If you purchase and play a handpan, you should be aware that it is merely a counterfeit of the Hang® and that by doing so you are supporting an industry that disregards the intellectual property of Sabina Schärer and Felix Rohner and is obviously not able to be innovative and contribute to the world with original creations.
Why did PANArt initiate a seizure of counterfeits of the Hang sculpture at Ayasa?
Ayasa Instruments B.V., a Dutch company with ten employees, produces counterfeits of the Hang Sculpture ("Handpans") as well as corresponding parts, which it distributes worldwide.
Warned by PANArt for copyright infringement, Mr van den Bor of Ayasa asked Sabina Schärer and Felix Rohner of PANArt for a meeting, ostensibly to find a peaceful solution.
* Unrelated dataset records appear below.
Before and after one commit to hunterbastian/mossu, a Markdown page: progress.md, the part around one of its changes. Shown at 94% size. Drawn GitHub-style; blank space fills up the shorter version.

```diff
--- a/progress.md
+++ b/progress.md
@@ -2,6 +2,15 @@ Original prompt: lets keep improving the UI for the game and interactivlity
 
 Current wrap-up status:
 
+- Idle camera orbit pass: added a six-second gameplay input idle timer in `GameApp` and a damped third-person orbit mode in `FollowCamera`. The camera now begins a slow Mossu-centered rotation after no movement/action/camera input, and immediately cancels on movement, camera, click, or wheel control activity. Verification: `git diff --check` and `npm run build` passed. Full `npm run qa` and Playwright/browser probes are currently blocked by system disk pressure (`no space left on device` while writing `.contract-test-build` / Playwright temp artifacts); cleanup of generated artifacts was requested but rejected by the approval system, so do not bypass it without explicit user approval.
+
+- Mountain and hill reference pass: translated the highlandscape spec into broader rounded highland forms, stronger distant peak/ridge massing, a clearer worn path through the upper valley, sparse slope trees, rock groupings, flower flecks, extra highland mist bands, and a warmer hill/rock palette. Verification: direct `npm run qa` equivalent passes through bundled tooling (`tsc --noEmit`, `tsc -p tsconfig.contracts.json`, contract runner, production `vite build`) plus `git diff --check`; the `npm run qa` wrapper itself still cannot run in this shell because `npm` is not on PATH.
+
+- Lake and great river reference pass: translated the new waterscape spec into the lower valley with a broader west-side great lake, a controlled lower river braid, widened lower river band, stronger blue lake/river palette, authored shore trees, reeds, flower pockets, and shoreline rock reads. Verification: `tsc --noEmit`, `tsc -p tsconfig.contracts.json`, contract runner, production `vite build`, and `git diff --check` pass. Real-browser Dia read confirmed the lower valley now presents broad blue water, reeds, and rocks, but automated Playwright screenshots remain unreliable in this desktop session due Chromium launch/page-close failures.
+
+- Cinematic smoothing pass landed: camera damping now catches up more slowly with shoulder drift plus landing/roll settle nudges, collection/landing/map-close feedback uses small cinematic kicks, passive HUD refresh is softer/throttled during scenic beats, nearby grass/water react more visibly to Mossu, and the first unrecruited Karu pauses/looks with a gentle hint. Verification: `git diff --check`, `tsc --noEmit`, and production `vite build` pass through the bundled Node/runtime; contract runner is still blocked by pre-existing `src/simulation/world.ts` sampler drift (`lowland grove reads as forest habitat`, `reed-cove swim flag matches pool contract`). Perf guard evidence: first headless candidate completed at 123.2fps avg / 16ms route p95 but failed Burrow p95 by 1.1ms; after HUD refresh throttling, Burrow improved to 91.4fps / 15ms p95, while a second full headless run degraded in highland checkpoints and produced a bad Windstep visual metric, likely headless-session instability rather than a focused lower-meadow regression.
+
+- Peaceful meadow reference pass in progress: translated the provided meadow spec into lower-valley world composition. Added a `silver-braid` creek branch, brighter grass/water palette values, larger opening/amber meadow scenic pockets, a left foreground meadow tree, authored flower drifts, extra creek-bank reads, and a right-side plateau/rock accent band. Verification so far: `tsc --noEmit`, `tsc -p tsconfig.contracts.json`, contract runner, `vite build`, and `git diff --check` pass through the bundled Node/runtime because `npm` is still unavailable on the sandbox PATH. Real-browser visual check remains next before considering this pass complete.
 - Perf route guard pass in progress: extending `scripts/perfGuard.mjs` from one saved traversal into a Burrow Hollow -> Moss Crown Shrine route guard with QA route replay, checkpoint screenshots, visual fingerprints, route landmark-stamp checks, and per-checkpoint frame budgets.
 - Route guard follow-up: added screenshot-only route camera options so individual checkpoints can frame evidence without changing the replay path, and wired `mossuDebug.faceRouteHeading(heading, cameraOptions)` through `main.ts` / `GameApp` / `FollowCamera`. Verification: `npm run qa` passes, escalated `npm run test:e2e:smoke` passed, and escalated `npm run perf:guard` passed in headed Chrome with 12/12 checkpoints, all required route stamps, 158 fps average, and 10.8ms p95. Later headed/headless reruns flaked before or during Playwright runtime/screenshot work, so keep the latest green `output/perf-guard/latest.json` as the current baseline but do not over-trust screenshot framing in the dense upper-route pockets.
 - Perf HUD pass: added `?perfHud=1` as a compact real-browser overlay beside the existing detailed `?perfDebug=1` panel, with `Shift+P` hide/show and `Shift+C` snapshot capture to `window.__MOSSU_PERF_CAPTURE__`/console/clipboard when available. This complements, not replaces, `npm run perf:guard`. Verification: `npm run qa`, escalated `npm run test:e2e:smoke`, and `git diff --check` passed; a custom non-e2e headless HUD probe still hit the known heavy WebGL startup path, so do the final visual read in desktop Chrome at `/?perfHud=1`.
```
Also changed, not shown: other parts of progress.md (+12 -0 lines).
However, at this meeting on 10 October 2020, no rapprochement took place and the granting of a licence was refused by PANArt. It later emerged that Ayasa, advised by one of the world's largest law firms, had already prepared a lawsuit against PANArt before this meeting, formed the "Handpan Community United (HCU)" and launched a crowdfunding to finance a large-scale court case against PANArt.
The 233-page lawsuit, with which Ayasa and other manufacturers and dealers of counterfeit products want to establish that the hang sculpture is not protected by copyright or that their products do not fall within the scope of protection of any copyright, was filed with the Commercial Court of the Canton of Bern on 29 October 2020, just a few days after the meeting.
With this procedure, the plaintiffs presumably want to buy themselves time to be able to sell their counterfeits for as long as possible and also to protect themselves from further injunctions, such as those already issued by the courts in Berlin, Hamburg and Düsseldorf against German manufacturers or dealers of counterfeits.
Against this background, and because the hang sculpture is also protected by copyright in the Netherlands, PANArt initiated a seizure of the counterfeits and parts stored at Ayasa on 28 April 2021.
We hope that people inspired by the Hang® will develop hand pans that express their own personal character. Only then will innovation take place which alone is the justification of copyright.
Sabina Schärer and Felix Rohner